What is Dental Tartar?

Even the cleanest mouth is home to many bacteria, which combine with the proteins and food and then form a sticky layer called dental plaque which coats the teeth and works its way under the gum line. Dental plaque can cause problems on its own—it carries bacteria that can cause cavities–but if neglected it can harden into a white, rough, porous substance called dental tartar or dental calculus. Because it can form both above and below the gum line, tartar can lead to receding gums, gum disease, cavities, and eventually tooth loss. It’s nasty stuff, and preventing its buildup is really important for your health!

How Can You Prevent Tartar?

Preventing tartar is best accomplished by adopting and sticking with a regular oral health regimen. This means covering the basics of oral health, including the following:

  • Regular brushing is the biggest single thing you can do for your oral health and includes preventing tartar buildup. Brushing at least twice a day for at least two minutes can go a long way towards removing plaque and debris that becomes tartar.
  • Likewise, regular flossing is a vital part of your oral health routine.
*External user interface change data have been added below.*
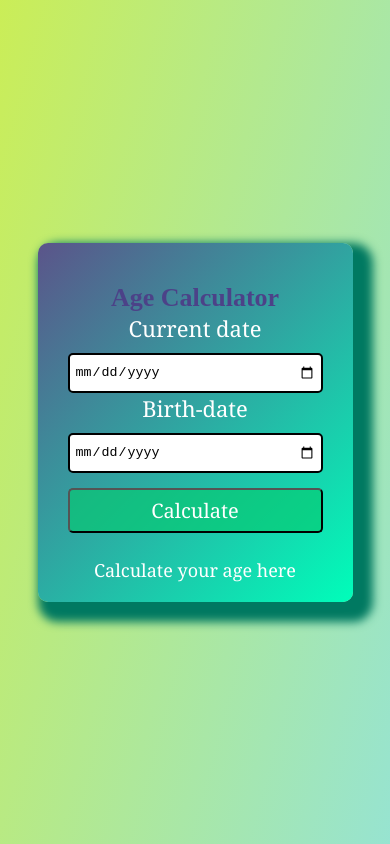
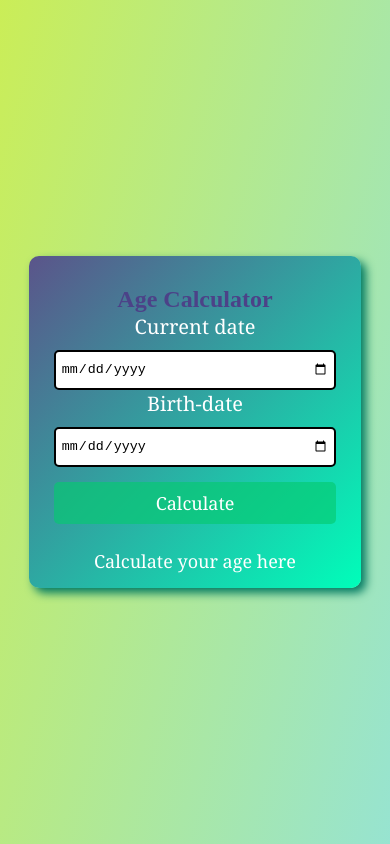
Before and after one commit to Eriya18/Age_Calc, a plain HTML site: page index.html in a window 390 px wide. Drawn offline with Linux system fonts and the light colour scheme.

Commit message:
Update age.css

```diff
--- a/age.css
+++ b/age.css
@@ -1,7 +1,7 @@
 * {
     margin: 0;
     padding: 0;
-    box-sizing: border-box; /* Ensures padding doesn't affect width */
+    box-sizing: border-box; /* Ensures padding doesn’t affect width */
 }
 
 body {
@@ -16,9 +16,9 @@ body {
 
 .box {
     width: 90%;
-    max-width: 500px; /* Keeps it from getting too wide */
+    max-width: 400px; /* Limits width on larger screens */
     background: linear-gradient(135deg, #5b548a, #00feba);
-    box-shadow: 10px 10px 10px 10px #007961;
+    box-shadow: 5px 5px 10px #007961;
     padding: 20px;
     border-radius: 10px;
 }
@@ -29,63 +29,72 @@ body {
 
 .date h1 {
     color: #4c4288;
-    font-size: 32px;
-    margin-top: 10px;
+    font-size: 28px;
+    margin-top: 5px;
 }
 
 .date p {
     color: #fff;
-    font-size: 28px;
+    font-size: 24px;
     font-weight: 400;
     font-family: Georgia, 'Times New Roman', Times, serif;
 }
 
+/* Input Fields */
 #crnt, #dob {
     height: 40px;
-    width: 100%; /* Full width */
+    width: 100%; /* Full width for better usability */
     border-radius: 5px;
     border: 2px solid black;
     padding: 5px;
     margin-top: 10px;
 }
 
+/* Button */
 .button {
-    height: 50px;
-    width: 100%;
+    height: 45px;
+    width: 100%; /* Full width */
     font-family: Georgia, 'Times New Roman', Times, serif;
-    font-size: 24px;
+    font-size: 20px;
     border-radius: 5px;
     background-color: #06ca6fa3;
     color: white;
     cursor: pointer;
     margin-top: 15px;
+    border: none;
 }
 
 button:hover {
     background-color: #007961;
-    transition: 0.5s;
+    transition: 0.4s;
 }
 
+/* Result Section */
 #result {
-    font-size: 22px;
+    font-size: 20px;
     color: #fff;
     margin-top: 15px;
     font-family: Georgia, 'Times New Roman', Times, serif;
 }
 
-/* Responsive Design */
-@media (max-width: 600px) {
+/* 📱 Mobile-Friendly Adjustments */
+@media (max-width: 500px) {
+    .box {
+        width: 95%; /* Slightly larger for small screens */
+        padding: 15px;
+    }
+
     .date h1 {
-        font-size: 26px;
+        font-size: 24px;
     }
 
     .date p {
-        font-size: 22px;
+        font-size: 20px;
     }
 
     .button {
-        font-size: 20px;
-        height: 45px;
+        font-size: 18px;
+        height: 42px;
     }
 
     #result {
```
Flossing reaches places that a toothbrush just can’t, and twice a day flossing is the best way to prevent plaque, debris, and bacteria from building up between teeth.
  • A tartar-control toothpaste can help prevent tartar when used as part of a daily brushing and flossing routine.
  • Rinsing your teeth daily with an antiseptic mouthwash can help kill off the harmful bacteria that lead to so many problems in the first place.
  • Avoiding alcohol and tobacco use can do a lot for your oral health, including preventing tartar and gum disease.
  • A healthy diet affects every aspect of the human body, including oral health and the prevention of tartar. By limiting sugary and starchy foods and focusing on vegetables and lean proteins, you can go a long way towards limiting the growth of plaque and tartar.

Your Dentist Can Help

As with all aspects of your oral health, your dentist can give you the best guidance for your particular situation and needs. Your dentist or qualified oral health care provider can also help by performing regular examinations and cleanings, which detect problems before they become too serious and remove plaque and debris before they lead to tartar or gum diseases. Regular cleanings are an important step in making sure your teeth and gums stay healthy your whole life long, so make an appointment today and schedule an exam and cleaning. In the long run, you’ll be happy that you did.